The strange cross-pollination of reality shows — birthing “stars” who can then be recycled — has certainly come of age at VH1, which has created its own House of Horrors (although with “Charm School,” there’s a near-homonym that probably would be equally appropriate). Ricki Lake takes over as the program’s host, showcasing an assortment of leftover “talent” from “Rock of Love” and “Real Chance of Love.” Presumably the charm lessons will come later, since I lost count of the bleeped expletives at 25 and haven’t seen this much prominently heaving cleavage since Russ Meyer passed away.
Ostensibly, the idea behind “Charm School Gives Back With Ricki Lake” — as the new addition is rather fluffily titled — is to take these uncouth young women and gentrify them, or at least put them in schoolgirl outfits and compel them to engage in charitable acts. Epiphanies on the merits of benevolently looking outward will doubtless occur, but one suspects they’ll be about as real as most of the aforementioned cleavage.
The really striking aspect of the premiere, though, is how much time the show’s would-be luminaries spend pulling each other’s hair, slapping at each other and threatening to pull hair and slap each other. They also drink more heavily than the denizens of any TV show since perhaps the “Dean Martin Roasts.”

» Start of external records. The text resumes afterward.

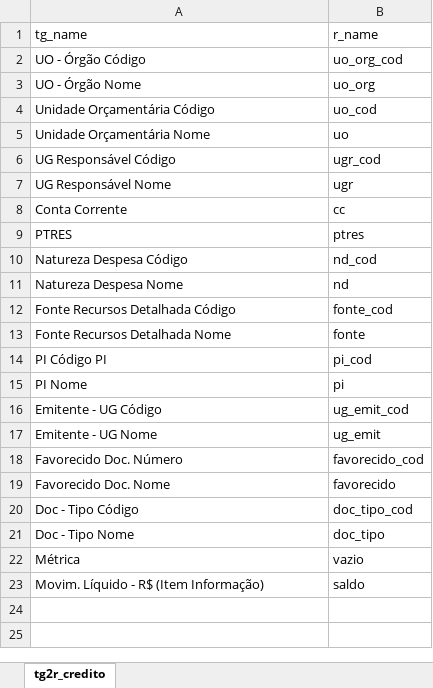
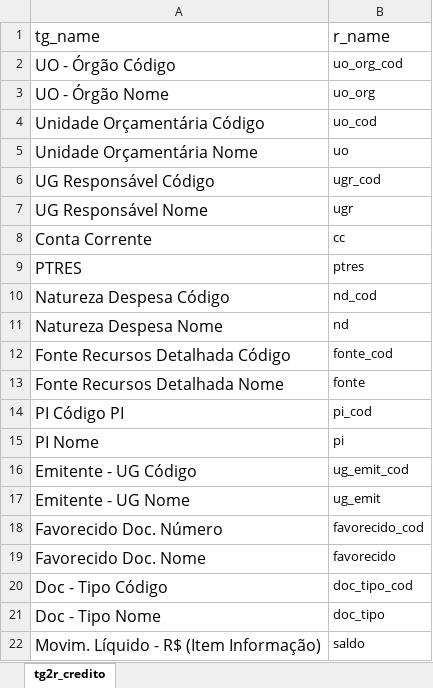
Before and after one commit to andreferraribr/diofi, an Excel workbook: tg2r_credito.xlsx, sheet tg2r_credito, drawn as a sheet; values as stored, in another font and other column widths than the file's, no borders; charts and pictures not drawn; removed rows and columns are numbered as before the commit, all else as after; the diff names each change by its address in the sheet, - before the commit and + after, or states it on an @@ line.

```diff
--- a/tg2r_credito.xlsx (sheet tg2r_credito)
+++ b/tg2r_credito.xlsx (sheet tg2r_credito)
@@ A1:B1 text size: larger @@
@@ A2:A21 text size: larger @@
-row 22: Métrica | vazio
@@ A22 text size: larger @@
```
Also changed, not shown: 1 other file.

Much of this appears to be little more than posturing for the cameras, recognizing that bad behavior in this context (the title notwithstanding) is rewarded with increased airtime. The most amusing part comes when two women get into an altercation and Lake has to sit them down and soberly grill them about what happened — you know, like there’s no video evidence of what we just saw. “Physical violence will not be tolerated here at charm school,” the host says sternly, doubtless wondering how the hell she wound up uttering those words.
“Charm School” is a lot of things, but charmless is the most obvious. Then again, for a young woman in her 20s who has already tasted notoriety and committed herself to a life filtered through the lens of reality TV’s trashiest subgenre, I suppose anything beats a return to anonymity.